The Body and Blood of Christ

Take it; this is my body. (Mark 14:22)

Have you ever had the experience of recalling a past event, or a person whom you once knew, and having that memory be so vivid that it’s as if you were reliving the event, or encountering that person all over again? This is how powerful our capacity for memory can be, and it gives us a glimpse into what can happen whenever we celebrate the Eucharist.

Jesus promised that anyone who eats his flesh and drinks his blood abides in him, just as he abides in them (John 6:56). But this “abid­ing” isn’t automatic. It comes as we remember at Mass, bringing to the forefront of our minds who Jesus is and all he did for us on the cross. But to remember in this way is not just an activity of the mind, it is an act of the will and of the heart.

So what are we to remember? First and foremost, we are to recall the great love Jesus has for us. It’s a personal love, a love in which he sees all our strengths and weaknesses—all our goodness and failures—and treasures us as his very own. We remember that this is the same Jesus who was with the Father from the beginning, the exact representation of the Father’s being who sustains all things by his word. We remember that he was sent by the Father to rescue us and to bring us the precious gift of salvation. We remember that in his death he has destroyed the power of sin forever.

We also remember that in Christ, there is no condemnation, because through him we have been set free from the law of sin and death. And we remember that as we eat of his body and drink his blood, we are healed, transformed, strengthened, comforted, and united with the entire body of Christ, throughout the world—and even in heaven itself. Truly, our God has given us a precious gift in his own body and blood!

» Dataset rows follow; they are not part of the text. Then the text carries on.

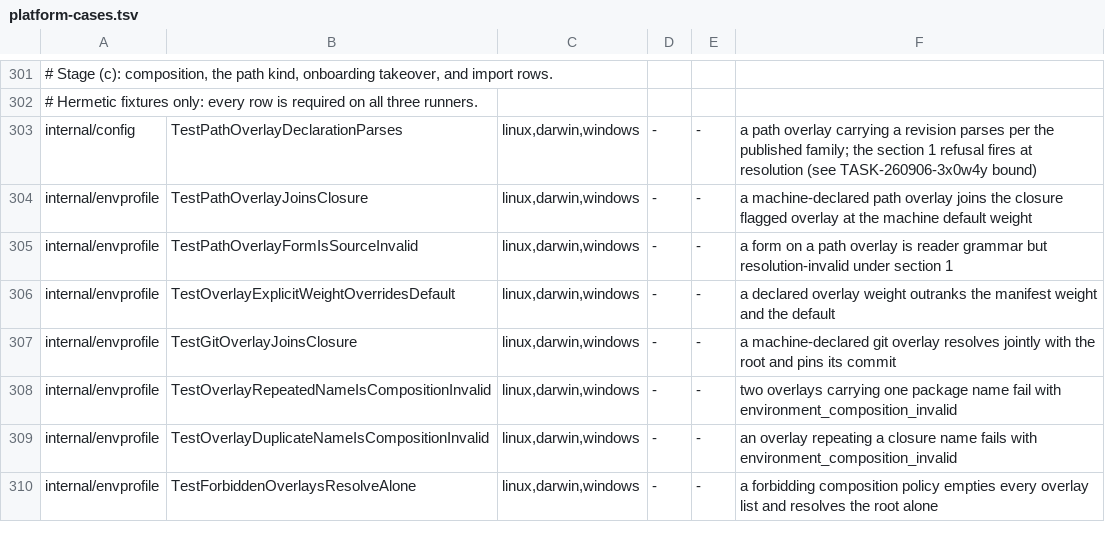
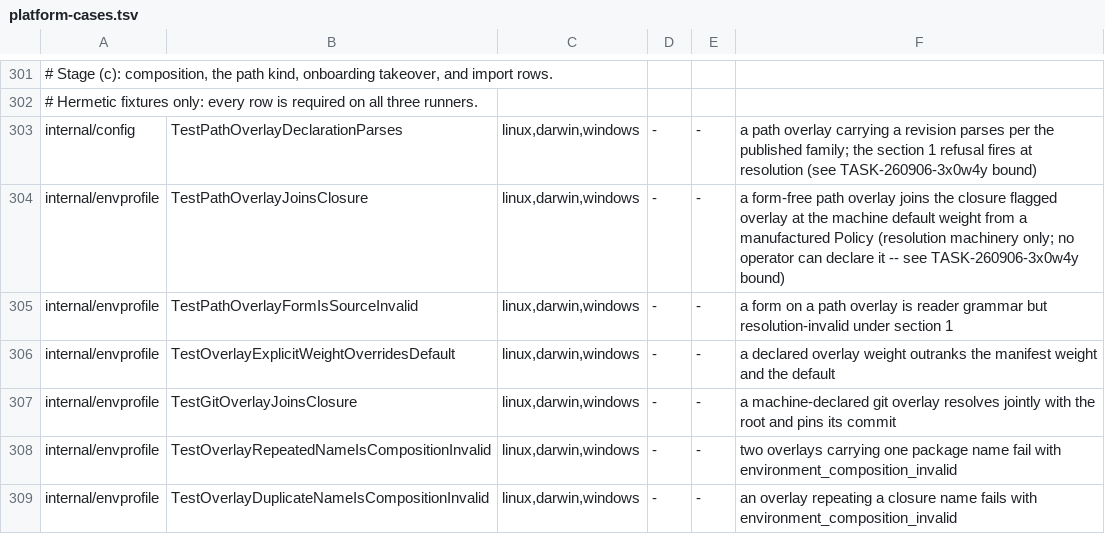
Before and after one commit to relux-works/curator, a TSV file: .github/ci/platform-cases.tsv, drawn as a sheet; only a part is shown, gaps mark what is left out; the shorter side is filled out with more unchanged rows; the diff names each change by its address in the sheet, - before the commit and + after, or states it on an @@ line.

Commit message:
Stage (c) rework C2-m1+m3+m4: dotfile bound, ledger wording, remove-first
m1: the section 9.5 dotfile list is POSIX-portable by construction; record
the platform-specificity question as an explicit bound naming
TASK-260906-vlrjo1 instead of inventing Windows locations.
m3: ledger row 304 now describes the manufactured-Policy machinery the
test asserts, not a machine declaration no operator can make.
m4: applyPlan seed and marker writes remove first, symmetric with the
copied surfaces; claudeSeed is excluded by construction (read-merge-write).

```diff
--- a/.github/ci/platform-cases.tsv
+++ b/.github/ci/platform-cases.tsv
-F304: a machine-declared path overlay joins the closure flagged overlay at the machine default weight
+F304: a form-free path overlay joins the closure flagged overlay at the machine default weight from a manufactured Policy (resolution machinery only; no operator can declare it -- see TASK-260906-3x0w4y bound)
```
Also changed, not shown: 1 other file.
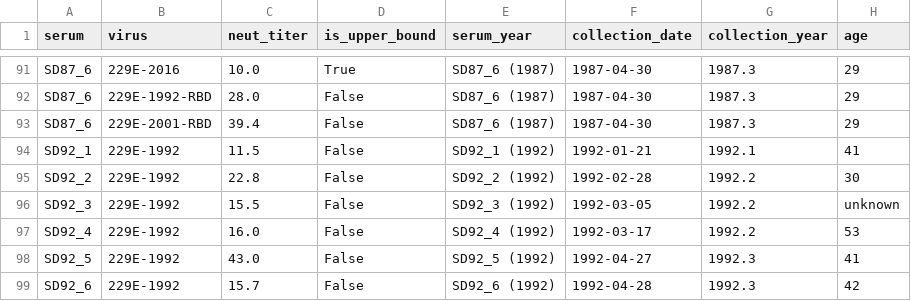
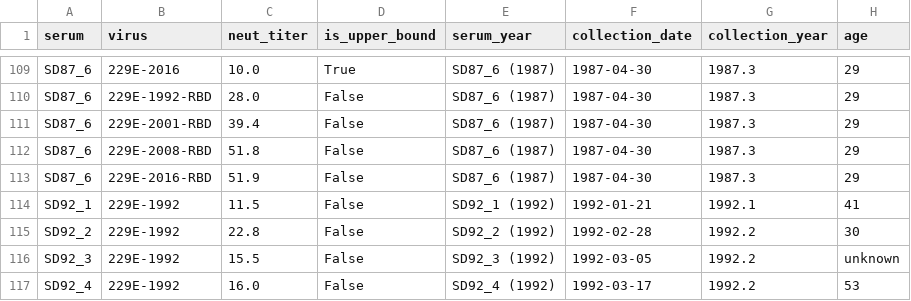
Before and after one commit to jbloomlab/CoV_229E_antigenic_drift, a CSV file: exptl_data/results/all_neut_titers.csv, drawn as a sheet; only a part is shown, gaps mark what is left out; the shorter side is filled out with more unchanged rows; the diff covers the shown part only; the diff names each change by its address in the sheet, - before the commit and + after, or states it on an @@ line.

```diff
--- a/exptl_data/results/all_neut_titers.csv
+++ b/exptl_data/results/all_neut_titers.csv
+row 112: SD87_6 | 229E-2008-RBD | 51.8 | False | SD87_6 (1987) | 1987-04-30 | 1987.3 | 29
+row 113: SD87_6 | 229E-2016-RBD | 51.9 | False | SD87_6 (1987) | 1987-04-30 | 1987.3 | 29
```
Also changed, not shown: 18 added rows and 10 edited cells elsewhere in this file, exptl_data/results/all_fit_params.csv, 12 other files.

“Lord Jesus, let me never forget you! May my celebration of your death and resurrection bring your power into my life in a new way this day.”